What this task involves
A single number is expected: the count of lines below where the word "width" occurs.

++++++++++

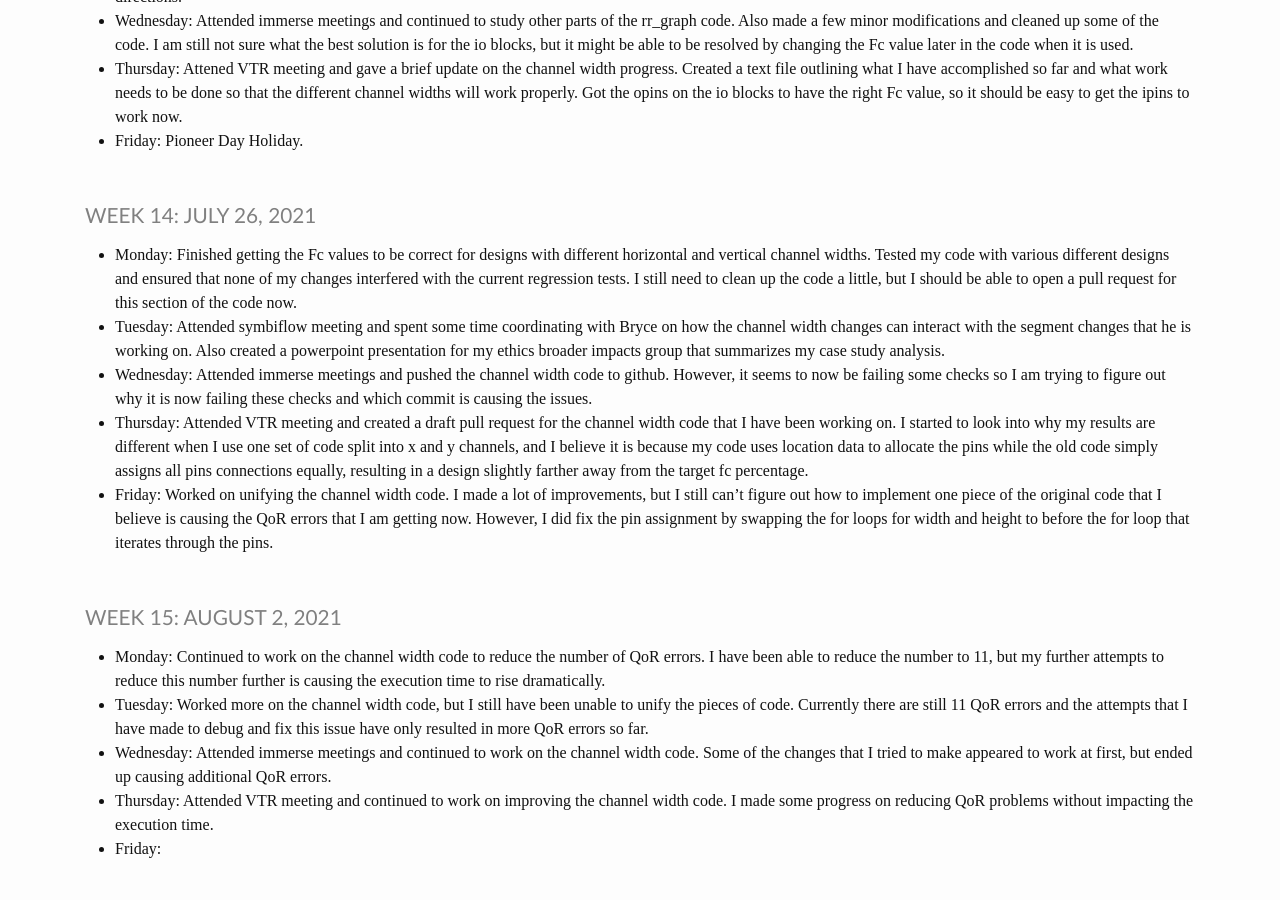
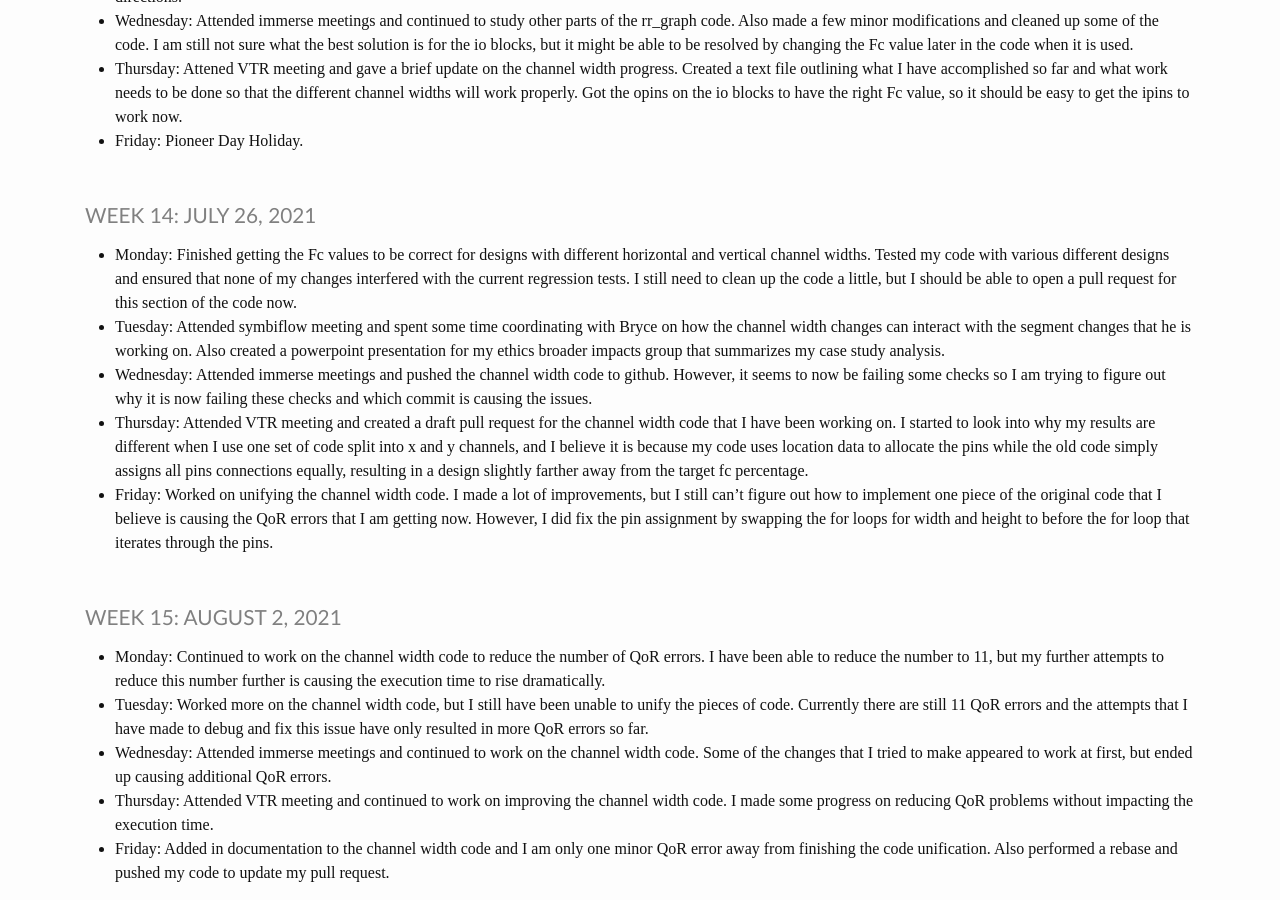
Before and after one commit to heinerb1/heinerb1.github.io, a Jekyll site: the page built from _pages/log.md, in a window 1280 px wide and 900 px high, scrolled down 4356 px. Built offline with Jekyll 4.4.1, drawn with Linux system fonts in a browser that asks for light colours; before the commit the page ends 5232 px from its top, so only the background shows below that.

Commit message:
8/6 Update

```diff
--- a/_pages/log.md
+++ b/_pages/log.md
@@ -257,4 +257,5 @@ title: IMMERSE Log
                  tried to make appeared to work at first, but ended up causing additional QoR errors.
 * **Thursday**: Attended VTR meeting and continued to work on improving the channel width code. I made some progress on
                 reducing QoR problems without impacting the execution time.
-* **Friday**:
+* **Friday**: Added in documentation to the channel width code and I am only one minor QoR error away from finishing the
+              code unification. Also performed a rebase and pushed my code to update my pull request.
```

++++++++++

The completed task
2